With 15 minutes on the clock we had already had our last forage forward and it was now time to shut up shop and sit it out. Charlton sent Leon Cort up to play as a striker, before the rest of the team joined in to what must have been a 1-9 formation. With five added on, this meant 20 minutes of backs-against-the-wall squeaky-bum-time – much longer than my nerves were comfortable with. It was nervy, but we coped well and saw the game out to the end.
The second half might not have been anywhere near as entertaining as the first, but overall it was a very professional performance from Burnley. It wasn’t perfect – we still lack a spark up front, the offside strike and that moment of genius from Austin aside we never really troubled Button, and we were undoubtedly helped by Charlton’s really poor performance – but it was much improved from us and the result will silence those fears of a relegation fight that were beginning to creep up.
David Edgar was outstanding in midfield and Lee Grant pulled off two excellent saves. Paterson looked much sharper than usual, and Kacaniklic showed lots of promise. Most notably, though, was the way we attacked with real intent. It wasn’t Howe-esque and keeping things tight at the back remained a priority, but the changes Dyche made to the line-up and tactics allowed us to offer a stronger threat up top than we have been used to of late.
The gaffer sent a message out before the game, this was the end of our bad form and the start of renewed success. It has started perfectly – now it needs to continue.
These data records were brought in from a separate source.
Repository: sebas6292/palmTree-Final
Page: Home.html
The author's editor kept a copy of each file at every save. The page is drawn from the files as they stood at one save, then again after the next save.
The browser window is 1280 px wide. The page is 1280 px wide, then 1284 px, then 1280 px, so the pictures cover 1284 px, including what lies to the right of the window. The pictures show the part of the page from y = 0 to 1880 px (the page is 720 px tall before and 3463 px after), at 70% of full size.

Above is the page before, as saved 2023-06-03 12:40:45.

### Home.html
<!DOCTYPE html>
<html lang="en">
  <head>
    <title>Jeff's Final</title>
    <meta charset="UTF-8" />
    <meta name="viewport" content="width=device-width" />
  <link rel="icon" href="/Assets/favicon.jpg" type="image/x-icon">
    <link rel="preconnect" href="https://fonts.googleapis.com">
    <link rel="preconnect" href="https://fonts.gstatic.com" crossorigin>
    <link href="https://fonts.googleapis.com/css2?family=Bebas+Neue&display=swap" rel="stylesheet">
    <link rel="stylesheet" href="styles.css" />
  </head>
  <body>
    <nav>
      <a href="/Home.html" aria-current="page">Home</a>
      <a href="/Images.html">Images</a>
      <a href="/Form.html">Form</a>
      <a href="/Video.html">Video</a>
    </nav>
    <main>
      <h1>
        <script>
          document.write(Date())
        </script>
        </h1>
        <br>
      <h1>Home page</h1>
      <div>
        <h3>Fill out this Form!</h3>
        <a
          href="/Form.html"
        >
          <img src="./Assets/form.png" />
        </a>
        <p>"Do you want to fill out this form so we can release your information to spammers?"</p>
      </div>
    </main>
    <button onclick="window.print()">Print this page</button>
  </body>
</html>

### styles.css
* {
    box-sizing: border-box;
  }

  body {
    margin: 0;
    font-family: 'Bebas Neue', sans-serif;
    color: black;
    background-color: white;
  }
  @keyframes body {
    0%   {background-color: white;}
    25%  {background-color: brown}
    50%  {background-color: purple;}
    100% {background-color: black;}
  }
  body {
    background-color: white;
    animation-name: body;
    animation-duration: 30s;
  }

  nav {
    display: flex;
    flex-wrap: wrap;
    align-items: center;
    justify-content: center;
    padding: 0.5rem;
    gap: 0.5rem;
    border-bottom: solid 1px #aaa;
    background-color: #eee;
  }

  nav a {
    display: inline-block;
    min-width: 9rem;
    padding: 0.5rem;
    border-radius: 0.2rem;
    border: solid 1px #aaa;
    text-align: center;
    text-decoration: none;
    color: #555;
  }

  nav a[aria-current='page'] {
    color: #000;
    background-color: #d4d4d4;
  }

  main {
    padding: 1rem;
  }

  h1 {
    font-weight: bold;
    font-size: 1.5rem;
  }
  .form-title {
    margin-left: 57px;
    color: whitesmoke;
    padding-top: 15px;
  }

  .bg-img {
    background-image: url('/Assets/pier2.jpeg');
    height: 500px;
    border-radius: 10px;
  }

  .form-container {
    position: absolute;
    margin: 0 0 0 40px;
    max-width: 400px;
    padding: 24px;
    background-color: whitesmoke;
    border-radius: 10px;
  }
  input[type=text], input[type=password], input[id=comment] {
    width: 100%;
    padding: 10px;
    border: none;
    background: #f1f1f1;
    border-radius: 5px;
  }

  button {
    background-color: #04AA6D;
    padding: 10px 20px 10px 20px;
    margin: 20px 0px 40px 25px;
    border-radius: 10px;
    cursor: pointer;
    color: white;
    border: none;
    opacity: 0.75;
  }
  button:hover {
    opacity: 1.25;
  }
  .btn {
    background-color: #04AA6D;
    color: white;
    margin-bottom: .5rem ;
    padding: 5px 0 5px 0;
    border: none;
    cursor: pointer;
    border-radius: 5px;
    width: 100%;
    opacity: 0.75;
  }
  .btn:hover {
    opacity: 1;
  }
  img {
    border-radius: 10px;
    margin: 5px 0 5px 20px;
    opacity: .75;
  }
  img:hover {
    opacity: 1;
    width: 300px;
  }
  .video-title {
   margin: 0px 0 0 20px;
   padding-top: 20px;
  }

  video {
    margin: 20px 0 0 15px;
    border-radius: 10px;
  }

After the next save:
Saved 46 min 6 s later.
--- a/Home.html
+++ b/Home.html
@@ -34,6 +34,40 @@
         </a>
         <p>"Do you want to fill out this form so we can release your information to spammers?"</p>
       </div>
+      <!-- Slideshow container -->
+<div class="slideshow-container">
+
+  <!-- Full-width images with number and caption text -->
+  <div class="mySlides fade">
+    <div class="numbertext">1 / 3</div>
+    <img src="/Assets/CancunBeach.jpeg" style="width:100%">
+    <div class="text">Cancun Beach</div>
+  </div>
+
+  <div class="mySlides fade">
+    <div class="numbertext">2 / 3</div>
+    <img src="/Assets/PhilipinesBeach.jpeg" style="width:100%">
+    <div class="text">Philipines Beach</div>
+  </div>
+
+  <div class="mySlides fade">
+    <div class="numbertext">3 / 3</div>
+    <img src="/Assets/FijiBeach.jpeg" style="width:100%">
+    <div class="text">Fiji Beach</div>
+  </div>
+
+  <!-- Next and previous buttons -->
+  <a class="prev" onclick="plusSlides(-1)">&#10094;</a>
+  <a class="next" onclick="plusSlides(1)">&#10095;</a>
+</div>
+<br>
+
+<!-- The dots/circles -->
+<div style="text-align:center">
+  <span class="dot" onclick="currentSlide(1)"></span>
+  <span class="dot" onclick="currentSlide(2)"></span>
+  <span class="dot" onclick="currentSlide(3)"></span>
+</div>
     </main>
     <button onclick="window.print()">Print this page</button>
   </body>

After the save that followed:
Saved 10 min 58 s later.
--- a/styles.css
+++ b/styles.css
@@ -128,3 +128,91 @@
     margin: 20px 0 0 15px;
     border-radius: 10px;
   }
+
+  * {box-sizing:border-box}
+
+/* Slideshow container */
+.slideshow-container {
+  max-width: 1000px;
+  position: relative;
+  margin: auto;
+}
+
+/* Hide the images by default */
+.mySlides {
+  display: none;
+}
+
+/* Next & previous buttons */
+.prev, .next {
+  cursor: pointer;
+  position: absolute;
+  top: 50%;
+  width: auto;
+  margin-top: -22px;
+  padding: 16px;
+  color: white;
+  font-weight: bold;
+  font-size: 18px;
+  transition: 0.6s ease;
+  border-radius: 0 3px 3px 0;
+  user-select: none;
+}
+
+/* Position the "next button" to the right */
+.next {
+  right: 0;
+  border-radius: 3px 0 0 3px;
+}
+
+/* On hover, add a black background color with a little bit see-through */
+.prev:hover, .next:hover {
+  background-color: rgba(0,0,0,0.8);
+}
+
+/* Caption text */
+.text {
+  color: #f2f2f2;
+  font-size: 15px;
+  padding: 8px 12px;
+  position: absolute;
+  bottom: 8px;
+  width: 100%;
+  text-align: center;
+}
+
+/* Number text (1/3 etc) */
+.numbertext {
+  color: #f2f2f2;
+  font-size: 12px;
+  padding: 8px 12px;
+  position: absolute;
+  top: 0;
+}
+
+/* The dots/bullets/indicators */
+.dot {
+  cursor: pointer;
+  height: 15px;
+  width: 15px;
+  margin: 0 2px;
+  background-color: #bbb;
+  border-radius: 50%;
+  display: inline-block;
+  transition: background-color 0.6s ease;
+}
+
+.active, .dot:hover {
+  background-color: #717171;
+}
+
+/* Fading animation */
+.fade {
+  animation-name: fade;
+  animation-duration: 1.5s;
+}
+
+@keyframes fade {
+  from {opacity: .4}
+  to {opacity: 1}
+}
Are we rid of any relegation risk now? Did Dyche get it right, or were we lucky? Comment below.